Biomaterials form the scaffolding which supports cells and growth factors during their delivery to damaged tissues and organs. As mentioned in previous pieces and in what will be the subject of a piece coming out later in the week, the 3D environment of the cells is vital in helping maintain cell morphology, differentiation state, and activity. Unfortunately, the 3D scaffolds that have been used in most existing work offer limited spatial control of the cells, ECM, and growth factors encapsulated within them. This is where the additive manufacturing technique of 3D bioprinting comes in to offer the potential of much greater spatial regulation and the ability to design more physiologically accurate tissues. That said, we are still limited in the resolution we can achieve with 3D printing techniques – something which we, at Allevi, are striving to change.
Some factors must be considered when attempting to increase the resolution, i.e. the minimum distinguishable structure size, we can achieve: the viscosity of the solution being printed, the size of the nozzle of the printer head, the speed at which the solution is dispensed, and how the solution undergoes the change from liquid to gel state.
Cells experience shear stress as they are ejected through the nozzle and work remains to be done to determine the maximum shear stress cells can withstand while remaining viable. This will help us determine how small the size of the nozzle can be through which cells are being extruded. Shear thinning is an interesting material property of some hydrogels in which the shear causes the polymer chains to elongate and reorganize into a less entangled conformation, thereby reducing the viscosity of the gel as the shear is applied. In essence, the more the shear, the more easily the gel can flow.
An important consideration is how we can crosslink gels to form stable structures that retain their 3D conformation. Harsh chemical treatments and heat are not feasible when considering gels encapsulating cells, since cells are unable to tolerate these conditions. Increasingly, the focus has been on using ionic crosslinking and photocrosslinking to promote gelation. These techniques will be featured in future posts.

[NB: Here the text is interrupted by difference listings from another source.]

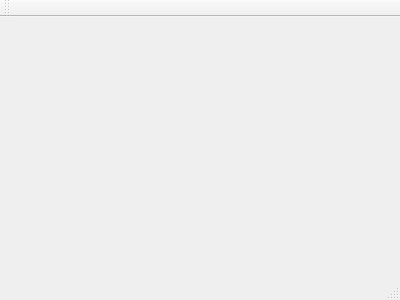
Before: the Qt Designer form mainwindow.ui in AnvarNazar/Malayalam-OCR, drawn with Qt 5.
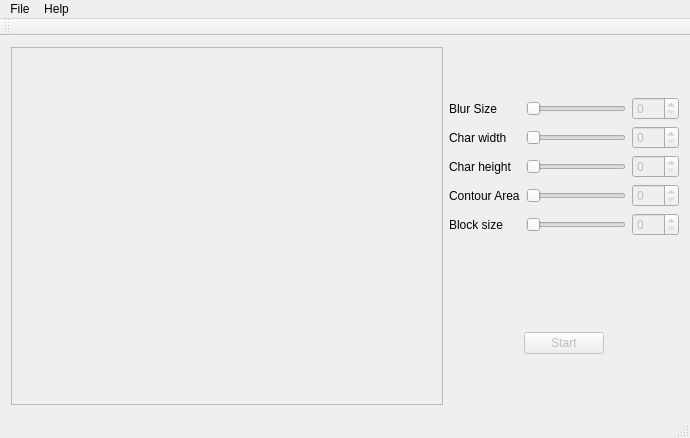
After: the same form once the commit is applied.

```diff
--- a/mainwindow.ui
+++ b/mainwindow.ui
@@ -1,24 +1,354 @@
 <ui version="4.0">
  <class>MainWindow</class>
- <widget class="QMainWindow" name="MainWindow" >
-  <property name="geometry" >
+ <widget class="QMainWindow" name="MainWindow">
+  <property name="geometry">
    <rect>
     <x>0</x>
     <y>0</y>
-    <width>400</width>
-    <height>300</height>
+    <width>690</width>
+    <height>438</height>
    </rect>
   </property>
   <property name="windowTitle" >
    <string>MainWindow</string>
   </property>
-  <widget class="QMenuBar" name="menuBar" />
-  <widget class="QToolBar" name="mainToolBar" />
-  <widget class="QWidget" name="centralWidget" />
-  <widget class="QStatusBar" name="statusBar" />
+  <widget class="QWidget" name="centralWidget">
+   <layout class="QHBoxLayout" name="horizontalLayout">
+    <item>
+     <widget class="QScrollArea" name="scrollArea">
+      <property name="widgetResizable">
+       <bool>true</bool>
+      </property>
+      <widget class="QWidget" name="scrollAreaWidgetContents">
+       <property name="geometry">
+        <rect>
+         <x>0</x>
+         <y>0</y>
+         <width>400</width>
+         <height>357</height>
+        </rect>
+       </property>
+       <layout class="QHBoxLayout" name="horizontalLayout_2">
+        <item>
+         <widget class="QLabel" name="label">
+          <property name="sizePolicy">
+           <sizepolicy hsizetype="Expanding" vsizetype="Preferred">
+            <horstretch>0</horstretch>
+            <verstretch>0</verstretch>
+           </sizepolicy>
+          </property>
+          <property name="text">
+           <string/>
+          </property>
+         </widget>
+        </item>
+       </layout>
+      </widget>
+     </widget>
+    </item>
+    <item>
+     <layout class="QVBoxLayout" name="verticalLayout">
+      <item>
+       <layout class="QGridLayout" name="gridLayout">
+        <item row="3" column="0">
+         <widget class="QLabel" name="label_5">
+          <property name="text">
+           <string>Contour Area</string>
+          </property>
+         </widget>
+        </item>
+        <item row="0" column="2">
+         <widget class="QSpinBox" name="blurSizeBox">
+          <property name="enabled">
+           <bool>false</bool>
+          </property>
+          <property name="maximum">
+           <number>100</number>
+          </property>
+         </widget>
+        </item>
+        <item row="1" column="1">
+         <widget class="QSlider" name="charWidthSlider">
+          <property name="enabled">
+           <bool>false</bool>
+          </property>
+          <property name="sizePolicy">
+           <sizepolicy hsizetype="Minimum" vsizetype="Fixed">
+            <horstretch>0</horstretch>
+            <verstretch>0</verstretch>
+           </sizepolicy>
+          </property>
+          <property name="minimumSize">
+           <size>
+            <width>100</width>
+            <height>0</height>
+           </size>
+          </property>
+          <property name="maximum">
+           <number>100</number>
+          </property>
+          <property name="orientation">
+           <enum>Qt::Horizontal</enum>
+          </property>
+         </widget>
+        </item>
+        <item row="2" column="1">
+         <widget class="QSlider" name="charHeightSlider">
+          <property name="enabled">
+           <bool>false</bool>
+          </property>
+          <property name="sizePolicy">
+           <sizepolicy hsizetype="Minimum" vsizetype="Fixed">
+            <horstretch>0</horstretch>
+            <verstretch>0</verstretch>
+           </sizepolicy>
+          </property>
+          <property name="minimumSize">
+           <size>
+            <width>100</width>
+            <height>0</height>
+           </size>
+          </property>
+          <property name="maximum">
+           <number>100</number>
+          </property>
+          <property name="orientation">
+           <enum>Qt::Horizontal</enum>
+          </property>
+         </widget>
+        </item>
+        <item row="0" column="0">
+         <widget class="QLabel" name="label_2">
+          <property name="text">
+           <string>Blur Size</string>
+          </property>
+         </widget>
+        </item>
+        <item row="1" column="0">
+         <widget class="QLabel" name="label_3">
+          <property name="text">
+           <string>Char width</string>
+          </property>
+         </widget>
+        </item>
+        <item row="2" column="0">
+         <widget class="QLabel" name="label_4">
+          <property name="text">
+           <string>Char height</string>
+          </property>
+         </widget>
+        </item>
+        <item row="1" column="2">
+         <widget class="QSpinBox" name="charWidthBox">
+          <property name="enabled">
+           <bool>false</bool>
+          </property>
+          <property name="maximum">
+           <number>100</number>
+          </property>
+         </widget>
+        </item>
+        <item row="2" column="2">
+         <widget class="QSpinBox" name="charHeightBox">
+          <property name="enabled">
+           <bool>false</bool>
+          </property>
+          <property name="maximum">
+           <number>100</number>
+          </property>
+         </widget>
+        </item>
+        <item row="3" column="1">
+         <widget class="QSlider" name="contourAreaSlider">
+          <property name="enabled">
+           <bool>false</bool>
+          </property>
+          <property name="sizePolicy">
+           <sizepolicy hsizetype="Minimum" vsizetype="Fixed">
+            <horstretch>0</horstretch>
+            <verstretch>0</verstretch>
+           </sizepolicy>
+          </property>
+          <property name="minimumSize">
+           <size>
+            <width>100</width>
+            <height>0</height>
+           </size>
+          </property>
+          <property name="maximum">
+           <number>100</number>
+          </property>
+          <property name="orientation">
+           <enum>Qt::Horizontal</enum>
+          </property>
+         </widget>
+        </item>
+        <item row="3" column="2">
+         <widget class="QSpinBox" name="contourAreaBox">
+          <property name="enabled">
+           <bool>false</bool>
+          </property>
+          <property name="maximum">
+           <number>100</number>
+          </property>
+         </widget>
+        </item>
+        <item row="0" column="1">
+         <widget class="QSlider" name="blurSizeSlider">
+          <property name="enabled">
+           <bool>false</bool>
+          </property>
+          <property name="sizePolicy">
+           <sizepolicy hsizetype="Minimum" vsizetype="Fixed">
+            <horstretch>0</horstretch>
+            <verstretch>0</verstretch>
+           </sizepolicy>
+          </property>
+          <property name="minimumSize">
+           <size>
+            <width>100</width>
+            <height>0</height>
+           </size>
+          </property>
+          <property name="maximum">
+           <number>100</number>
+          </property>
+          <property name="orientation">
+           <enum>Qt::Horizontal</enum>
+          </property>
+         </widget>
+        </item>
+        <item row="4" column="0">
+         <widget class="QLabel" name="label_6">
+          <property name="text">
+           <string>Block size</string>
+          </property>
+         </widget>
+        </item>
+        <item row="4" column="1">
+         <widget class="QSlider" name="blockSizeSlider">
+          <property name="enabled">
+           <bool>false</bool>
+          </property>
+          <property name="sizePolicy">
+           <sizepolicy hsizetype="Minimum" vsizetype="Fixed">
+            <horstretch>0</horstretch>
+            <verstretch>0</verstretch>
+           </sizepolicy>
+          </property>
+          <property name="minimumSize">
+           <size>
+            <width>100</width>
+            <height>0</height>
+           </size>
+          </property>
+          <property name="maximum">
+           <number>100</number>
+          </property>
+          <property name="orientation">
+           <enum>Qt::Horizontal</enum>
+          </property>
+         </widget>
+        </item>
+        <item row="4" column="2">
+         <widget class="QSpinBox" name="blockSizeBox">
+          <property name="enabled">
+           <bool>false</bool>
+          </property>
+          <property name="maximum">
+           <number>100</number>
+          </property>
+         </widget>
+        </item>
+       </layout>
+      </item>
+      <item>
+       <spacer name="verticalSpacer">
+        <property name="orientation">
+         <enum>Qt::Vertical</enum>
+        </property>
+        <property name="sizeType">
+         <enum>QSizePolicy::Minimum</enum>
+        </property>
+        <property name="sizeHint" stdset="0">
+         <size>
+          <width>20</width>
+          <height>40</height>
+         </size>
+        </property>
+       </spacer>
+      </item>
+      <item alignment="Qt::AlignHCenter">
+       <widget class="QPushButton" name="pushButton">
+        <property name="enabled">
+         <bool>false</bool>
+        </property>
+        <property name="sizePolicy">
+         <sizepolicy hsizetype="Fixed" vsizetype="Fixed">
+          <horstretch>0</horstretch>
+          <verstretch>0</verstretch>
+         </sizepolicy>
+        </property>
+        <property name="text">
+         <string>Start</string>
+        </property>
+       </widget>
+      </item>
+     </layout>
+    </item>
+   </layout>
+  </widget>
+  <widget class="QMenuBar" name="menuBar">
+   <property name="geometry">
+    <rect>
+     <x>0</x>
+     <y>0</y>
+     <width>690</width>
+     <height>22</height>
+    </rect>
+   </property>
+   <widget class="QMenu" name="menuFile">
+    <property name="title">
+     <string>File</string>
+    </property>
+    <addaction name="actionOpen"/>
+    <addaction name="actionExit"/>
+   </widget>
+   <widget class="QMenu" name="menuHelp">
+    <property name="title">
+     <string>Help</string>
+    </property>
+    <addaction name="actionAbout"/>
+   </widget>
+   <addaction name="menuFile"/>
+   <addaction name="menuHelp"/>
+  </widget>
+  <widget class="QToolBar" name="mainToolBar">
+   <attribute name="toolBarArea">
+    <enum>TopToolBarArea</enum>
+   </attribute>
+   <attribute name="toolBarBreak">
+    <bool>false</bool>
+   </attribute>
+  </widget>
+  <widget class="QStatusBar" name="statusBar"/>
+  <action name="actionOpen">
+   <property name="text">
+    <string>Open</string>
+   </property>
+  </action>
+  <action name="actionExit">
+   <property name="text">
+    <string>Exit</string>
+   </property>
+  </action>
+  <action name="actionAbout">
+   <property name="text">
+    <string>About</string>
+   </property>
+  </action>
  </widget>
- <layoutDefault spacing="6" margin="11" />
- <pixmapfunction></pixmapfunction>
+ <layoutdefault spacing="6" margin="11"/>
  <resources/>
  <connections/>
 </ui>
```
Left out of the diff: 3 changed lines with no effect on the pictures.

So having considered some of the parameters important in choosing a biomaterial, let’s discuss some commonly used bio-ink. There has been a tendency to favor naturally derived polymers such as alginate, gelatin, chitosan, collagen, fibrin, and hyaluronic acid. These polymers have bioactive signals which allow for improved cell viability and proliferation potential. However, the biggest challenge remains the variability between different batches of naturally derived polymers, making it difficult to control experiments with them. This has led to the use of synthetic polymers such as poly(ethylene) glycol (PEG), which allow the creation of highly precise, stable 3D structures but offer lower cell viability due to the absence of bioactive signals. Such signals (peptide sequences and growth factors) must be incorporated into these networks to try and recapitulate the characteristics of natural polymers.
Combinations of synthetic polymers, such as PEG, with rigid fibers such as those of polycaprolactone (PCL) may allow for improved structural stability of the constructs. An important point to note is that the degradation process of these two different polymers must be finely tuned so that the hydrogel construct dissolves away as cells start depositing ECM and proteases and other enzymes degrade the gel components, while the fibers retain their position for longer to continue offering the mechanical support to the cells.
So what are some of the challenges we face when it comes to picking the right bio-ink? Well, we have yet to design one which mimics the ECM closely enough. We need to balance the need for structural stability with the requirement for cells and signals to communicate with each other via diffusion and other transport mechanisms through this matrix. We also need to be able to reproducibly manufacture and assess these constructs (could a 3D bioprinter be the answer to this?) and design a range of materials matching the enormous diversity of scaffolds that support the many different cell types in our body.
Pretty simple, right?